● **Task description**: Copy out every line of the data where the word "officielle" is found.
____
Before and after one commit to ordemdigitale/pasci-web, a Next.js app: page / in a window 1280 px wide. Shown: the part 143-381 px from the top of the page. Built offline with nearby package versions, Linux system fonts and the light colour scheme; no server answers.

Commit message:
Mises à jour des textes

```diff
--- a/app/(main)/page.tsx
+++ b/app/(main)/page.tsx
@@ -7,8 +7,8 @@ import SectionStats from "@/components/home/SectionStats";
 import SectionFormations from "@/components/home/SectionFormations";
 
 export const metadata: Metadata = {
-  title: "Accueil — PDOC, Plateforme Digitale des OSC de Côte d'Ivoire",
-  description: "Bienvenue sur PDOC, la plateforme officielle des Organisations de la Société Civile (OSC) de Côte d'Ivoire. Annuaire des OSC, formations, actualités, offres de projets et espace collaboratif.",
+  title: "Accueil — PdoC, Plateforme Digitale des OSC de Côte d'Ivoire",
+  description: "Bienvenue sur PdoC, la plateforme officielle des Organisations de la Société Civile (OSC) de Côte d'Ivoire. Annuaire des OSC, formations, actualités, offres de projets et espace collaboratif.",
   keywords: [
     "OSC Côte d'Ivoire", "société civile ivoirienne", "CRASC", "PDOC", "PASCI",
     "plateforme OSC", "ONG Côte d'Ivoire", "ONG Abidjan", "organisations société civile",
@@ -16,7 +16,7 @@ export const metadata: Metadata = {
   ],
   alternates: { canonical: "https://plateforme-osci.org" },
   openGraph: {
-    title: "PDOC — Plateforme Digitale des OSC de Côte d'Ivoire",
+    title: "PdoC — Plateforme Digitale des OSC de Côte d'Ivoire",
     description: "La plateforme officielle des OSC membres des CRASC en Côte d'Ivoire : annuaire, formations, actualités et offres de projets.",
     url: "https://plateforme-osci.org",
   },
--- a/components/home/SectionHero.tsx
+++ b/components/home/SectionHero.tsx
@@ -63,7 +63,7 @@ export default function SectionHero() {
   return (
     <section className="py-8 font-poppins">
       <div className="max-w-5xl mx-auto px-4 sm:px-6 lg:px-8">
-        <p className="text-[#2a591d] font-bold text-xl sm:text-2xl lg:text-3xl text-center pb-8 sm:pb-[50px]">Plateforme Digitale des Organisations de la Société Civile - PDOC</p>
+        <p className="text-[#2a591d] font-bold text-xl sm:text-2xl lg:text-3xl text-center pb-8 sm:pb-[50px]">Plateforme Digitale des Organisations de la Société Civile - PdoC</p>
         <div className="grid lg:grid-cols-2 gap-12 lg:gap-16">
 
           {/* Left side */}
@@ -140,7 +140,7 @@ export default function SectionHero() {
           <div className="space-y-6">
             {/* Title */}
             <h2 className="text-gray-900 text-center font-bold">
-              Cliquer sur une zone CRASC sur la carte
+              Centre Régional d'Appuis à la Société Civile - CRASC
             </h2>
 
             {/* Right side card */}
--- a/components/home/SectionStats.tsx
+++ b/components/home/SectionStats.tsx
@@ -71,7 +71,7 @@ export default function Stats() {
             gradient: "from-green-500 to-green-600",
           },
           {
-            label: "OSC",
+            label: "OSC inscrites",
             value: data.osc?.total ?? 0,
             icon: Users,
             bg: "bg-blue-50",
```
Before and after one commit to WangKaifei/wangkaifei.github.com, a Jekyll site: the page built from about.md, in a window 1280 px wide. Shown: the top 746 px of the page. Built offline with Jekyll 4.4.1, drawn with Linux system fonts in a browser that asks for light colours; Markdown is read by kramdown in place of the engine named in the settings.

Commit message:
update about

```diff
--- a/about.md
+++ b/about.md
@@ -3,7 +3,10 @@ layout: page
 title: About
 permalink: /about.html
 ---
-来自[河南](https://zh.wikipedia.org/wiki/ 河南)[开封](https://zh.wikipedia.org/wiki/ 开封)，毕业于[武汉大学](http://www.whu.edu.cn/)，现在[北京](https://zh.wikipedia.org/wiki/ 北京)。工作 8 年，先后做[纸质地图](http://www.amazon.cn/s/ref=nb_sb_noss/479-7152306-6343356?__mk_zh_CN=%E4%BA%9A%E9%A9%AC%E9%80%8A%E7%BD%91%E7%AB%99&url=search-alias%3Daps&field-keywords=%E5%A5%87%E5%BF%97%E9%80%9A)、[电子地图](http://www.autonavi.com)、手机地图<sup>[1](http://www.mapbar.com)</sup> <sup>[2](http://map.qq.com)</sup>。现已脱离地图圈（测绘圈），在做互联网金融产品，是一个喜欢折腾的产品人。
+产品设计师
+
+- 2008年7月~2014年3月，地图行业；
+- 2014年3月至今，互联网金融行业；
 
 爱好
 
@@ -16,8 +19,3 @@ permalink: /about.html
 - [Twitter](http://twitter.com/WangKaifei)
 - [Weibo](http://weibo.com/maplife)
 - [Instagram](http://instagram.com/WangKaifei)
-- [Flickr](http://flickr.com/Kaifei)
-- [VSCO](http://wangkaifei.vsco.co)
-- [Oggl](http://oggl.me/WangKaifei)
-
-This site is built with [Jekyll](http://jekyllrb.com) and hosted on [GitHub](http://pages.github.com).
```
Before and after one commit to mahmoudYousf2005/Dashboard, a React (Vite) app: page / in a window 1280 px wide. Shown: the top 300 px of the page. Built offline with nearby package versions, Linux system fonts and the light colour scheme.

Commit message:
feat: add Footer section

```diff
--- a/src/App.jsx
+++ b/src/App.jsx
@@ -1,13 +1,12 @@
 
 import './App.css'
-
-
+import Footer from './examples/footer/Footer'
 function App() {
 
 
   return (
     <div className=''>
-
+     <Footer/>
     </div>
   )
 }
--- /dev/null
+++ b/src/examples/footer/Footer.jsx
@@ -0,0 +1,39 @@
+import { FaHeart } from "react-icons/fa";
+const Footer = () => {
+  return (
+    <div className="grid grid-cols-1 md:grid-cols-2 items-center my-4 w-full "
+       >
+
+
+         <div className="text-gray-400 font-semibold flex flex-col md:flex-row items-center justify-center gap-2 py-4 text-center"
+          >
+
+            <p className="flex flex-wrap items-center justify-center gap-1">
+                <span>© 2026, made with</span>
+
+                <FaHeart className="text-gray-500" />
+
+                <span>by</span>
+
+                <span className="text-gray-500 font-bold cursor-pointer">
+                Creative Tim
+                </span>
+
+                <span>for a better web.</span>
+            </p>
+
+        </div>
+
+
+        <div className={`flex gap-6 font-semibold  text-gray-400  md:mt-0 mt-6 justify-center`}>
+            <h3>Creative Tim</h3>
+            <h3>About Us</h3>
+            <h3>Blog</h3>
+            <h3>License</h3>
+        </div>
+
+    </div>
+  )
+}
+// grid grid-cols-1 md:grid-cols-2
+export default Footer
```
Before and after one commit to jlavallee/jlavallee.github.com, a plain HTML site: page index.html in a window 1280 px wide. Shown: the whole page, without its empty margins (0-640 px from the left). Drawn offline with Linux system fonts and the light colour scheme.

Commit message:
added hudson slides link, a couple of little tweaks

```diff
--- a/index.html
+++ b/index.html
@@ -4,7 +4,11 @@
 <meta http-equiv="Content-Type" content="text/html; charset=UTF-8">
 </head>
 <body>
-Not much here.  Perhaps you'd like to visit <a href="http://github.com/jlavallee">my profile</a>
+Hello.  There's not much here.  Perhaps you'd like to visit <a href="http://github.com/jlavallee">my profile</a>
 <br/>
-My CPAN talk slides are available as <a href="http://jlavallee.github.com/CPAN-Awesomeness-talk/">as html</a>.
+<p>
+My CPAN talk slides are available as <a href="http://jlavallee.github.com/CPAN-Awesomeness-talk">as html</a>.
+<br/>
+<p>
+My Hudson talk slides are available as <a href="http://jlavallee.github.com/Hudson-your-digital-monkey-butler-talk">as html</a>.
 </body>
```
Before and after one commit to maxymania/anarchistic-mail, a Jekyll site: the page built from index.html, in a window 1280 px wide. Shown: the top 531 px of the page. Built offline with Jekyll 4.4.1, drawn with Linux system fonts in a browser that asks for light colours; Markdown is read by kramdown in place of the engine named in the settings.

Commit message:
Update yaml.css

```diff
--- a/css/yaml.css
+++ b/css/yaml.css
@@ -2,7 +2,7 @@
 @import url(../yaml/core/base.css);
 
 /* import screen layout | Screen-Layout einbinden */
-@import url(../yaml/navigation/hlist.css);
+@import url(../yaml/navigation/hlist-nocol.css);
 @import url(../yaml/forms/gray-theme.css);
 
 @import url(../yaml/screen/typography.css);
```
____
● **Output for this exercise**:
-  description: "Bienvenue sur PDOC, la plateforme officielle des Organisations de la Société Civile (OSC) de Côte d'Ivoire. Annuaire des OSC, formations, actualités, offres de projets et espace collaboratif.",
+  description: "Bienvenue sur PdoC, la plateforme officielle des Organisations de la Société Civile (OSC) de Côte d'Ivoire. Annuaire des OSC, formations, actualités, offres de projets et espace collaboratif.",
     description: "La plateforme officielle des OSC membres des CRASC en Côte d'Ivoire : annuaire, formations, actualités et offres de projets.",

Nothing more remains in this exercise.